Last week on my POST Magazine blog, I briefly discussed Encoding in Post: The Four Hot Spots. I figured, “Why not elaborate on one of those areas?” Thus far, I’ve discussed the concept of Pre-encoding, and various facets of the final encode. Let’s talk about the most vital and often overlooked area: During Editorial.
Last week, we covered the concept of Conditional Encoding (KCM: Kammes Compression Methodology, still looking for investors) and you may have noticed that I put an odd node on the graphic workflow. The LOGIN. Why? Because the next phase of this workflow is going to piggyback on not only the Internet, but on your LAN as well.
The post industry lives and dies around the concept of deliverables. What specifications have to met to appease the viewer, server, or engineer on the other end. Many times, just getting the deliverable out is a chore in itself. The last encoding format sheet I read from a leading encoding manufacturer had 5 pages of supported input / output formats. Being able to decipher these often cryptic encoding acronyms and numeric values appears to need a degree in engineering.
Off and on for several years, I was involved with a post facility that had what they referred to as “The Money Room” Quite apropos, not only for the greenish hue to the walls, but what they *did* in that room. Unbeknownst to them (but now beknownst to me) the so-called castoff activities and backroom chores which took place in that space are now the new(er) ways to make money at your post facility…and even be a marketable service.
Everyone has an encoder nowadays. Final Cut Studio has shipped compressor for years. Avid ships with Sorenson Squeeze, and I typically suggest some flavor of Telestream’s Episode family line. All of these have varying degrees of quality and format support, and some go even above the call of duty with watch folders.

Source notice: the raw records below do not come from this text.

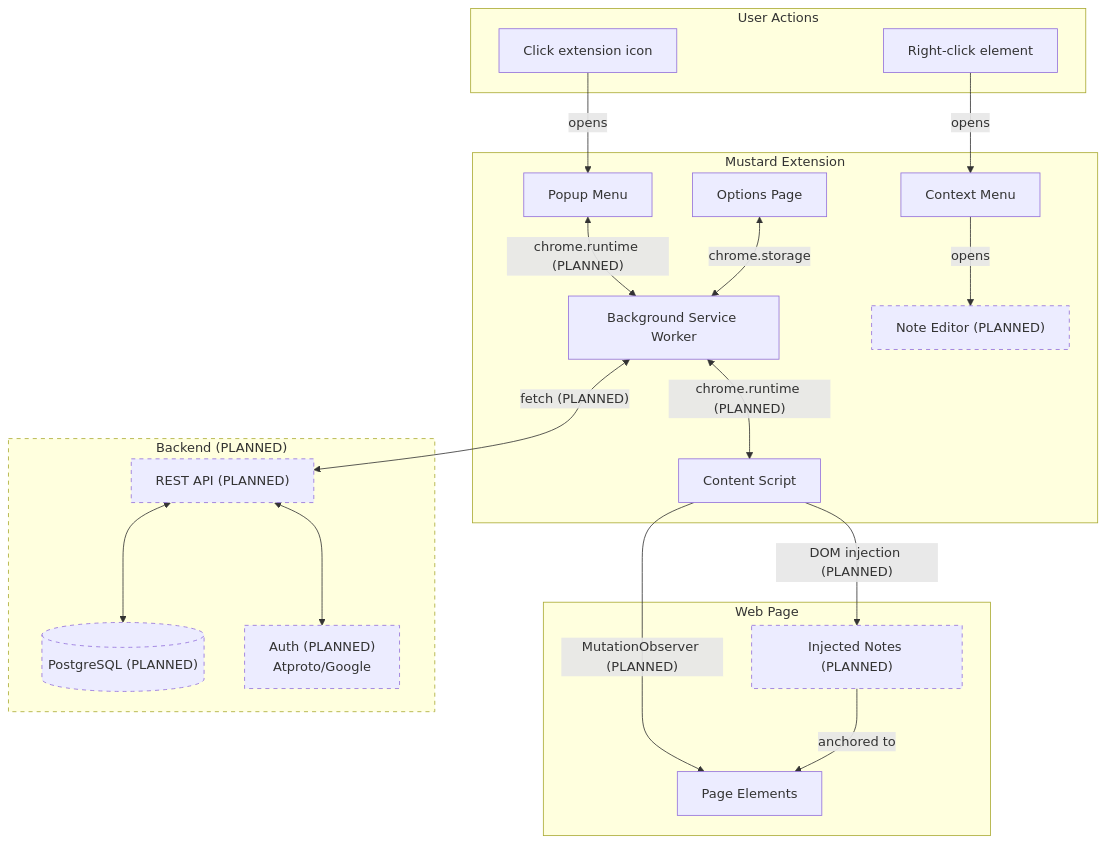
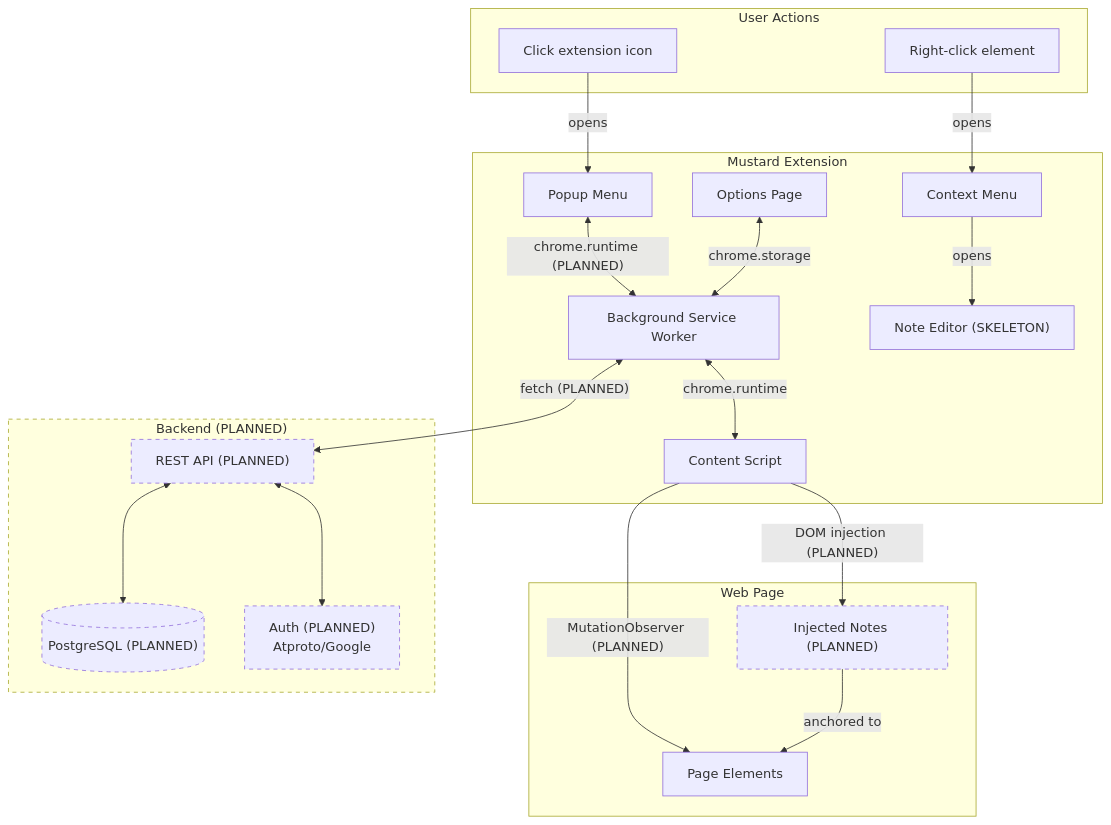
One commit to fettstorch/mustard changed the diagram in PROGRESS.md. Above: the diagram before and after it, drawn with Mermaid. The commit also changed other lines of this file and 2 other files, not shown here.

Commit message:
Position Note Editor at click location with anchor data
- Capture anchor data on right-click: pageUrl, elementId, elementSelector,
  relativePosition (0-100%), clickPosition (xVw, yPx)
- Position editor with fallback: elementId → elementSelector → clickPosition
- Type-safe messaging in src/shared/messaging.ts
- Validate selectors at creation time

````diff
--- a/PROGRESS.md
+++ b/PROGRESS.md
@@ -7,50 +7,49 @@
 ```mermaid
 flowchart TB
     subgraph User["User Actions"]
         Click["Click extension icon"]
         RightClick["Right-click element"]
     end
 
     subgraph Extension["Mustard Extension"]
         Popup["Popup Menu"]
         Options["Options Page"]
         BG["Background Service Worker"]
         CS["Content Script"]
         CtxMenu["Context Menu"]
-        NoteEditor["Note Editor (PLANNED)"]
+        NoteEditor["Note Editor (SKELETON)"]
     end
 
     subgraph Page["Web Page"]
         Elements["Page Elements"]
         Notes["Injected Notes (PLANNED)"]
     end
 
     subgraph Backend["Backend (PLANNED)"]
         API["REST API (PLANNED)"]
         DB[("PostgreSQL (PLANNED)")]
         Auth["Auth (PLANNED)<br/>Atproto/Google"]
     end
 
     Click -->|"opens"| Popup
     RightClick -->|"opens"| CtxMenu
     CtxMenu -->|"opens"| NoteEditor
 
     Popup <-->|"chrome.runtime (PLANNED)"| BG
     Options <-->|"chrome.storage"| BG
-    BG <-->|"chrome.runtime (PLANNED)"| CS
+    BG <-->|"chrome.runtime"| CS
 
     CS -->|"MutationObserver (PLANNED)"| Elements
     CS -->|"DOM injection (PLANNED)"| Notes
     Notes -->|"anchored to"| Elements
 
     BG <-->|"fetch (PLANNED)"| API
     API <--> DB
     API <--> Auth
 
-    style NoteEditor stroke-dasharray: 5 5
     style Notes stroke-dasharray: 5 5
     style Backend stroke-dasharray: 5 5
     style API stroke-dasharray: 5 5
     style DB stroke-dasharray: 5 5
     style Auth stroke-dasharray: 5 5
 ```
````
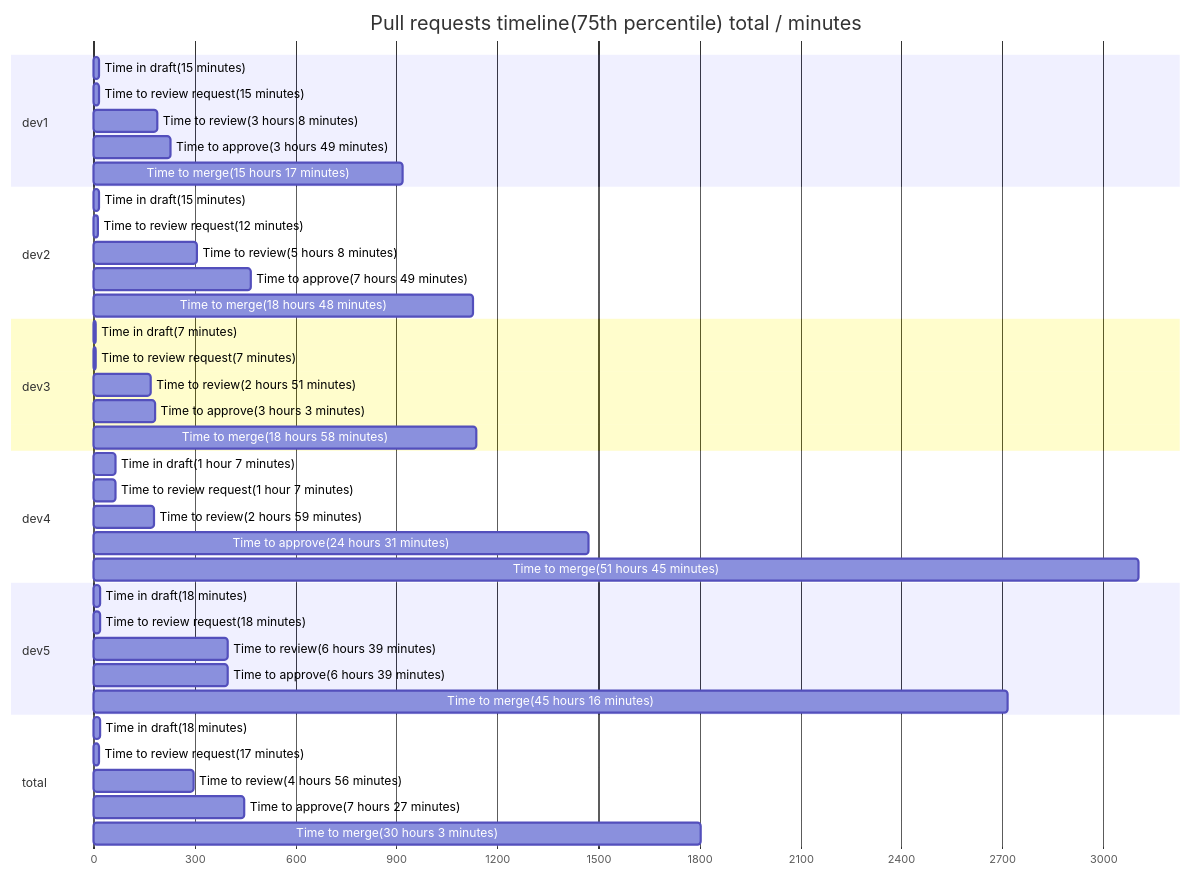
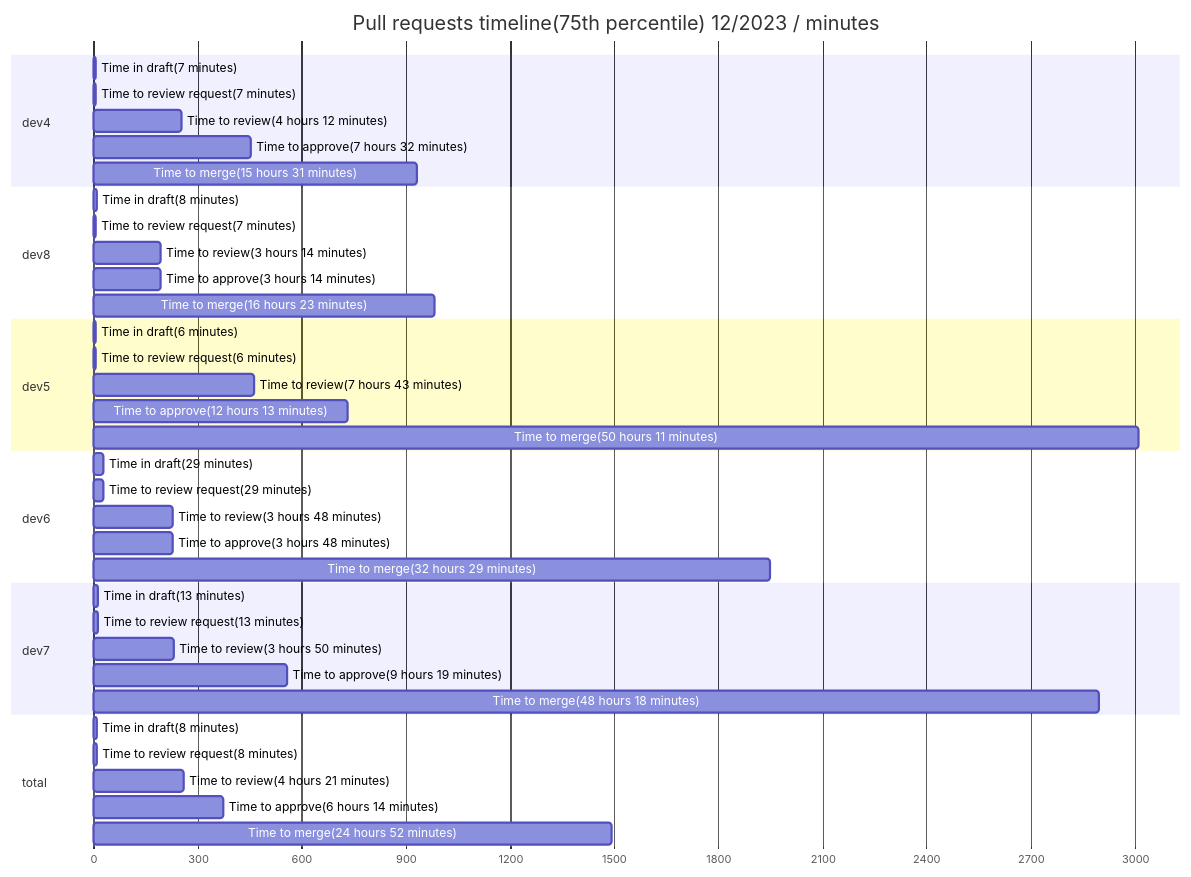
Before and after one commit to AlexSim93/pull-request-analytics-action: the first of 44 diagrams in examples/nPRsReport.md, drawn with Mermaid. The commit also changed other lines of this file and 8 other files, not shown here.

Commit message:
Fix: Fixed review requests and time in draft

````diff
--- a/examples/nPRsReport.md
+++ b/examples/nPRsReport.md
@@ -39,48 +39,48 @@
 ```mermaid
 gantt
-title Pull requests timeline(75th percentile) total / minutes
+title Pull requests timeline(75th percentile) 12/2023 / minutes
 dateFormat X
 axisFormat %s
-section dev1
-                Time in draft(15 minutes) :  0, 15
-Time to review request(15 minutes) :  0, 15
-Time to review(3 hours 8 minutes) :  0, 188
-Time to approve(3 hours 49 minutes) :  0, 229
-Time to merge(15 hours 17 minutes) :  0, 917
-
-section dev2
-                Time in draft(15 minutes) :  0, 15
-Time to review request(12 minutes) :  0, 12
-Time to review(5 hours 8 minutes) :  0, 308
-Time to approve(7 hours 49 minutes) :  0, 469
-Time to merge(18 hours 48 minutes) :  0, 1128
-
-section dev3
+section dev4
                 Time in draft(7 minutes) :  0, 7
 Time to review request(7 minutes) :  0, 7
-Time to review(2 hours 51 minutes) :  0, 171
-Time to approve(3 hours 3 minutes) :  0, 183
-Time to merge(18 hours 58 minutes) :  0, 1138
+Time to review(4 hours 12 minutes) :  0, 252
+Time to approve(7 hours 32 minutes) :  0, 452
+Time to merge(15 hours 31 minutes) :  0, 931
 
-section dev4
-                Time in draft(1 hour 7 minutes) :  0, 67
-Time to review request(1 hour 7 minutes) :  0, 67
-Time to review(2 hours 59 minutes) :  0, 179
-Time to approve(24 hours 31 minutes) :  0, 1471
-Time to merge(51 hours 45 minutes) :  0, 3105
+section dev8
+                Time in draft(8 minutes) :  0, 8
+Time to review request(7 minutes) :  0, 7
+Time to review(3 hours 14 minutes) :  0, 194
+Time to approve(3 hours 14 minutes) :  0, 194
+Time to merge(16 hours 23 minutes) :  0, 983
 
 section dev5
-                Time in draft(18 minutes) :  0, 18
-Time to review request(18 minutes) :  0, 18
-Time to review(6 hours 39 minutes) :  0, 399
-Time to approve(6 hours 39 minutes) :  0, 399
-Time to merge(45 hours 16 minutes) :  0, 2716
+                Time in draft(6 minutes) :  0, 6
+Time to review request(6 minutes) :  0, 6
+Time to review(7 hours 43 minutes) :  0, 463
+Time to approve(12 hours 13 minutes) :  0, 733
+Time to merge(50 hours 11 minutes) :  0, 3011
+
+section dev6
+                Time in draft(29 minutes) :  0, 29
+Time to review request(29 minutes) :  0, 29
+Time to review(3 hours 48 minutes) :  0, 228
+Time to approve(3 hours 48 minutes) :  0, 228
+Time to merge(32 hours 29 minutes) :  0, 1949
+
+section dev7
+                Time in draft(13 minutes) :  0, 13
+Time to review request(13 minutes) :  0, 13
+Time to review(3 hours 50 minutes) :  0, 230
+Time to approve(9 hours 19 minutes) :  0, 559
+Time to merge(48 hours 18 minutes) :  0, 2898
 
 section total
-                Time in draft(18 minutes) :  0, 18
-Time to review request(17 minutes) :  0, 17
-Time to review(4 hours 56 minutes) :  0, 296
-Time to approve(7 hours 27 minutes) :  0, 447
-Time to merge(30 hours 3 minutes) :  0, 1803
+                Time in draft(8 minutes) :  0, 8
+Time to review request(8 minutes) :  0, 8
+Time to review(4 hours 21 minutes) :  0, 261
+Time to approve(6 hours 14 minutes) :  0, 374
+Time to merge(24 hours 52 minutes) :  0, 1492
 
 ```
````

One fatal flaw is that they all rely on someone else’s engine with which to encode through. Quicktime. Quicktime, while being the pipe which leads to all things NLE, becomes vary narrow when it comes to efficient processor usage. In fact, it’s pretty bad.
Ever viewed your system processing usage while encoding? So much to be desired.
Root6 Technology, a player in the encoding and media market for over 6 years now, (BeamTV) has taken an innovative approach to this problem thus created an intelligent workflow device.